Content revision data
*** Begin section ***

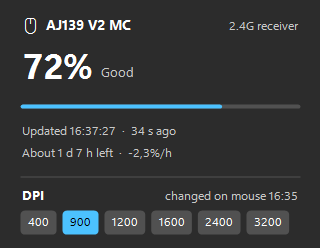
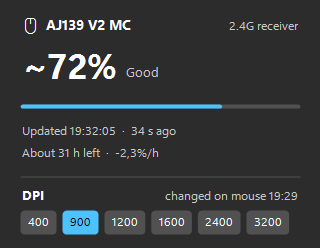
Battery display based on a day of logged data
A full day of raw reports showed coarse plateaus with short load dips
(3-20 points) and pauses of up to 16 minutes, so:
- shown level = max of the last 12 reports, only going down between charges
  (up on a +10 jump or when all 12 recent reports are higher)
- time left = least-squares fit over the discharge since the last charge,
  after 2 h of data, rounded
- percentage shown as approximate (~90%)

Replaying the logged day: 3 changes, all downward (median-of-5: 37, 18 up).

diff --git a/aj139-tray.cs b/aj139-tray.cs
@@ -5,6 +5,7 @@
 //         AJ139Tray.exe --selftest
 //         AJ139Tray.exe --preview <folder>   (PNG renders of icons and panel)
 using System;
+using System.Collections.Generic;
 using System.Drawing;
 using System.Drawing.Drawing2D;
 using System.Drawing.Text;
@@ -23,7 +24,6 @@ static class AjBattery {
   public static volatile int Level = -1;
   public static volatile string Status = "Starting";
   public static DateTime LastReport = DateTime.MinValue;
-  static int baseLevel = -1; static DateTime baseTime;
   static readonly object lk = new object();
 
   // FA status messages: [0] report id, [1] 0xAA magic, [2] 0xFA, [3] 0x00 periodic / 0xAE event, [5] sub-type
@@ -40,32 +40,46 @@ static class AjBattery {
     return -1;
   }
 
-  public static volatile int Raw = -1;                 // latest reading as sent; Level is the smoothed one
+  public static volatile int Raw = -1;                 // latest reading as sent; Level is what we show
   public static volatile bool ReceiverPresent;
-  static readonly int[] recent = new int[5];           // ~5 min of readings; the mouse's value jumps around by a few %
-  static int recentCount, recentPos;
+  // readings since the last charge. A full day of logs showed coarse plateaus (100, 90, ...) with short
+  // load dips of 3-20 points that recover on the next report, so the shown level is the highest of the last
+  // 12 reports (count, not time, so gaps in reporting don't matter) and only goes down, except for a charge:
+  // a jump of +10, or all 12 recent reports above the shown level (a top-up). Drain is fitted over the discharge.
+  static readonly List<KeyValuePair<DateTime, int>> hist = new List<KeyValuePair<DateTime, int>>();
+  const int Window = 12, ChargeJump = 10, MaxHist = 3000;   // 3000 reports ~ 2 days
 
-  public static void OnLevel(int lvl, DateTime now) {
+  public static void OnLevel(int raw, DateTime now) {
     lock (lk) {
-      if (recentCount > 0 && lvl > Level + 5) { recentCount = 0; recentPos = 0; }   // charged: drop old readings
-      recent[recentPos] = lvl; recentPos = (recentPos + 1) % recent.Length;
-      if (recentCount < recent.Length) recentCount++;
-      int[] s = new int[recentCount]; Array.Copy(recent, s, recentCount); Array.Sort(s);
-      int smooth = s[recentCount / 2];                  // median
-      if (baseLevel < 0 || smooth > baseLevel + 5) { baseLevel = smooth; baseTime = now; }  // first reading or recharged
-      Raw = lvl; Level = smooth; LastReport = now; Status = "OK";
+      if (Level >= 0 && raw >= Level + ChargeJump) hist.Clear();   // charged: new discharge starts here
+      hist.Add(new KeyValuePair<DateTime, int>(now, raw));
+      if (hist.Count > MaxHist) hist.RemoveAt(0);
+      int peak = -1, low = 101, k = Math.Min(Window, hist.Count);
+      for (int i = hist.Count - k; i < hist.Count; i++) { peak = Math.Max(peak, hist[i].Value); low = Math.Min(low, hist[i].Value); }
+      if (Level < 0 || hist.Count == 1) Level = raw;
+      else if (k == Window && low > Level) {   // every recent report is higher: topped up
+        Level = low; hist.RemoveRange(0, hist.Count - Window);
+      }
+      else if (peak < Level) Level = peak;     // only goes down between charges
+      Raw = raw; LastReport = now; Status = "OK";
     }
-    Log("battery raw " + lvl + " shown " + Level);
+    Log("battery raw " + raw + " shown " + Level);
   }
 
-  public static void ResetForTest() { lock (lk) { recentCount = 0; recentPos = 0; baseLevel = -1; Level = -1; } }
+  public static void ResetForTest() { lock (lk) { hist.Clear(); Level = -1; } }
 
-  // %/hour since the baseline; -1 until there is enough data (the mouse's reading jitters by +/-1%)
+  // %/hour from a least-squares line over the readings since the last charge; -1 until 2 h of data
+  // (the plateaus make anything shorter meaningless)
   public static double DrainPerHour() {
     lock (lk) {
-      double h = (LastReport - baseTime).TotalHours;
-      if (baseLevel < 0 || h < 0.5 || baseLevel - Level < 2) return -1;
-      return (baseLevel - Level) / h;
+      int n = hist.Count;
+      if (n < 10 || (hist[n - 1].Key - hist[0].Key).TotalHours < 2) return -1;
+      DateTime t0 = hist[0].Key; double sx = 0, sy = 0, sxx = 0, sxy = 0;
+      foreach (KeyValuePair<DateTime, int> p in hist) {
+        double x = (p.Key - t0).TotalHours; sx += x; sy += p.Value; sxx += x * x; sxy += x * p.Value;
+      }
+      double slope = (n * sxy - sx * sy) / (n * sxx - sx * sx);
+      return slope < 0 ? -slope : -1;
     }
   }
 
@@ -317,9 +331,10 @@ sealed class Painter : IDisposable {
     return Math.Round(sec / 3600.0, 1) + " h ago";
   }
 
+  // coarse on purpose: the mouse only reports in steps
   static string Hours(double h) {
-    if (h >= 24) return Math.Floor(h / 24) + " d " + Math.Floor(h % 24) + " h";
-    return Math.Floor(h) + " h " + Math.Floor((h % 1) * 60).ToString("00") + " min";
+    if (h >= 36) return Math.Round(h / 24) + " days";
+    return Math.Round(h) + " h";
   }
 
   const string Dot = "  ·  ";
@@ -339,7 +354,7 @@ sealed class Painter : IDisposable {
       g.DrawString(conn, fSmall, sub, new RectangleF(0, Px(17), W - pad, Px(20)), far);
 
       // big percentage + verdict
-      string pct = st.Level >= 0 ? st.Level + "%" : "--%";
+      string pct = st.Level >= 0 ? "~" + st.Level + "%" : "--%";   // approximate: reported in coarse steps
       g.DrawString(pct, fBig, fg, pad - Px(3), Px(42));
       float pw = g.MeasureString(pct, fBig).Width;
       string verdict = st.Level < 0 ? "" : st.Stale ? "Last known" : st.Level <= 20 ? "Low - charge soon" : st.Level <= 50 ? "OK" : "Good";
@@ -358,7 +373,7 @@ sealed class Painter : IDisposable {
       string l1 = st.Level >= 0 ? "Updated " + st.Last.ToString("HH:mm:ss") + Dot + Ago(st.Last) : "The mouse reports about once a minute";
       string l2 = st.Stale ? "No battery update for " + (int)(DateTime.Now - st.Last).TotalMinutes + " min - mouse asleep or off?"
                 : st.Drain > 0 ? "About " + Hours(st.Level / st.Drain) + " left" + Dot + "-" + st.Drain.ToString("0.0") + "%/h"
-                : st.Level >= 0 ? "Time left: estimating (after ~30 min of use)" : "";
+                : st.Level >= 0 ? "Time left: estimating (needs 2 h since the last charge)" : "";
       g.DrawString(l1, fSmall, sub, pad, Px(122));
       g.DrawString(l2, fSmall, sub, pad, Px(144));
 
@@ -566,18 +581,27 @@ static class Program {
     byte[] press = B(0, 0xAA, 0xFA, 0xAE, 0x26, 0x0A, 1, 1, 1, 0x10, 5, 4);
     ok &= AjBattery.Parse(press, 12) == -1 && AjBattery.ParseDpiEvent(press, 12) == 4;
     ok &= AjBattery.ParseDpiEvent(B(0, 0xAA, 0xFA, 0, 0x59, 0x38, 0, 0, 0, 0xD0, 0x51), 11) == -1;
-    // smoothing: the real 89 / 86 / 89 jitter shows as 89
+    // shown level, modelled on the real log: plateau at 100 with a dip to 80, then 90, then a jitter up to 92
     DateTime t0 = new DateTime(2026, 1, 1, 12, 0, 0);
     AjBattery.ResetForTest();
-    AjBattery.OnLevel(89, t0); AjBattery.OnLevel(86, t0); AjBattery.OnLevel(89, t0);
-    ok &= AjBattery.Level == 89 && AjBattery.Raw == 89;
-    // drain estimate on the smoothed value
+    AjBattery.OnLevel(100, t0);
+    AjBattery.OnLevel(80, t0.AddMinutes(1)); ok &= AjBattery.Level == 100 && AjBattery.Raw == 80;   // load dip ignored
+    for (int m = 2; m <= 20; m++) AjBattery.OnLevel(90, t0.AddMinutes(m));
+    ok &= AjBattery.Level == 90;                                                        // real drop shows once the 100s age out
+    AjBattery.OnLevel(92, t0.AddMinutes(21)); ok &= AjBattery.Level == 90;              // jitter never creeps back up
+    AjBattery.OnLevel(80, t0.AddMinutes(40)); AjBattery.OnLevel(90, t0.AddMinutes(41)); // dip right after a 19-min gap
+    ok &= AjBattery.Level == 90;                                                        // (the 15:46 case from the real log)
+    for (int m = 42; m < 54; m++) AjBattery.OnLevel(96, t0.AddMinutes(m));
+    ok &= AjBattery.Level == 96;                                                        // small top-up shows once sustained
+    // drain: a steady 2 %/h over 3 h, only after 2 h of history
     AjBattery.ResetForTest();
-    AjBattery.OnLevel(90, t0); ok &= AjBattery.DrainPerHour() == -1;                    // no history yet
-    for (int i = 0; i < 3; i++) AjBattery.OnLevel(86, t0.AddHours(2));
-    ok &= AjBattery.Level == 86 && AjBattery.DrainPerHour() == 2;                       // 4% in 2 h
-    AjBattery.OnLevel(100, t0.AddHours(3));
-    ok &= AjBattery.Level == 100 && AjBattery.DrainPerHour() == -1;                     // recharged: shows at once, estimate resets
+    for (int m = 0; m <= 180; m += 10) {
+      AjBattery.OnLevel(90 - m / 30, t0.AddMinutes(m));
+      if (m == 60) ok &= AjBattery.DrainPerHour() == -1;                                // < 2 h: no estimate
+    }
+    double d = AjBattery.DrainPerHour(); ok &= d > 1.7 && d < 2.3;
+    AjBattery.OnLevel(100, t0.AddMinutes(200));                                         // charged (+10): reset
+    ok &= AjBattery.Level == 100 && AjBattery.DrainPerHour() == -1;
     // real DPI reply captured from the AJAZZ app: 6 stages, stage 2 (1-based) active = index 1
     byte[] pkt = Array.ConvertAll("00 AA 0E A5 A1 2F 00 00 00 00 00 04 06 02 90 01 84 03 B0 04 40 06 60 09 80 0C 00 00 00 00".Split(' '), x => Convert.ToByte(x, 16));
     int[] st; int act;

diff --git a/README.md b/README.md
@@ -32,7 +32,21 @@ I worked out the meaning of each byte by watching how the values changed:
 - DPI button: the stage number cycles 5 → 6 → 1 → 2 as you press it.
 - DPI settings: the uint16 values read as 400 / 900 / 1200 / 1600 / 2400 / 3200, which match the vendor app.
 
-The mouse's battery reading jitters by about ±3%, so the app shows the median of the last 5 readings. Byte 4 of the DPI reply changes between replies (seen `A1` and `90`), so it isn't treated as part of the header.
+### Battery: what a day of logging showed
+
+I logged every raw status message for a full working day (290 reports, 100% → 90% over about 5 hours):
+- The mouse reports battery in **coarse steps**: it sat at 100%, slid to 90%, then stayed at 90% for almost 4 hours.
+- It has **short load dips** of 3–20 points (often straight to 80) that recover on the next report. The value went *up* 57 times during a discharge.
+- Average drain was about **1.9% per hour**, roughly **50 hours** per charge, but over less than a couple of hours the plateaus make any rate meaningless.
+- Reports can pause for up to ~16 minutes.
+
+So the app:
+- shows the **highest of the last 12 reports** (by count, so pauses don't matter), which removes the load dips;
+- **only lets it go down** between charges. It goes up straight away on a jump of +10, or when all 12 recent reports are above it (a top-up);
+- estimates time left from a **straight-line fit over all reports since the last charge**, shown only after 2 hours of data and rounded to hours or days;
+- shows the percentage as **approximate** (`~90%`).
+
+Replaying the logged day through this rule gives 100 → 97 → 93 → 90 (3 changes). The previous median-of-5 changed 37 times, 18 of them upward. Byte 4 of the DPI reply changes between replies (seen `A1` and `90`), so it isn't treated as part of the header.
 
 The app keeps a small log (`log.txt`, next to the exe) of battery readings, the raw status bytes, DPI changes and read errors. It stores the last DPI stages in `dpi.txt` in the same folder, so keep the exe somewhere you can write to.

*** End section ***

▶ _INSTRUCTIONS TO FOLLOW_:
Given the records above, reproduce precisely and only the lines between the line holding "new List<KeyValuePair<DateTime, int>>();" and the line holding "goes down between charges", inclusive.

▶ _ANSWER BELOW_:
+  static readonly List<KeyValuePair<DateTime, int>> hist = new List<KeyValuePair<DateTime, int>>();
+  const int Window = 12, ChargeJump = 10, MaxHist = 3000;   // 3000 reports ~ 2 days
 
-  public static void OnLevel(int lvl, DateTime now) {
+  public static void OnLevel(int raw, DateTime now) {
     lock (lk) {
-      if (recentCount > 0 && lvl > Level + 5) { recentCount = 0; recentPos = 0; }   // charged: drop old readings
-      recent[recentPos] = lvl; recentPos = (recentPos + 1) % recent.Length;
-      if (recentCount < recent.Length) recentCount++;
-      int[] s = new int[recentCount]; Array.Copy(recent, s, recentCount); Array.Sort(s);
-      int smooth = s[recentCount / 2];                  // median
-      if (baseLevel < 0 || smooth > baseLevel + 5) { baseLevel = smooth; baseTime = now; }  // first reading or recharged
-      Raw = lvl; Level = smooth; LastReport = now; Status = "OK";
+      if (Level >= 0 && raw >= Level + ChargeJump) hist.Clear();   // charged: new discharge starts here
+      hist.Add(new KeyValuePair<DateTime, int>(now, raw));
+      if (hist.Count > MaxHist) hist.RemoveAt(0);
+      int peak = -1, low = 101, k = Math.Min(Window, hist.Count);
+      for (int i = hist.Count - k; i < hist.Count; i++) { peak = Math.Max(peak, hist[i].Value); low = Math.Min(low, hist[i].Value); }
+      if (Level < 0 || hist.Count == 1) Level = raw;
+      else if (k == Window && low > Level) {   // every recent report is higher: topped up
+        Level = low; hist.RemoveRange(0, hist.Count - Window);
+      }
+      else if (peak < Level) Level = peak;     // only goes down between charges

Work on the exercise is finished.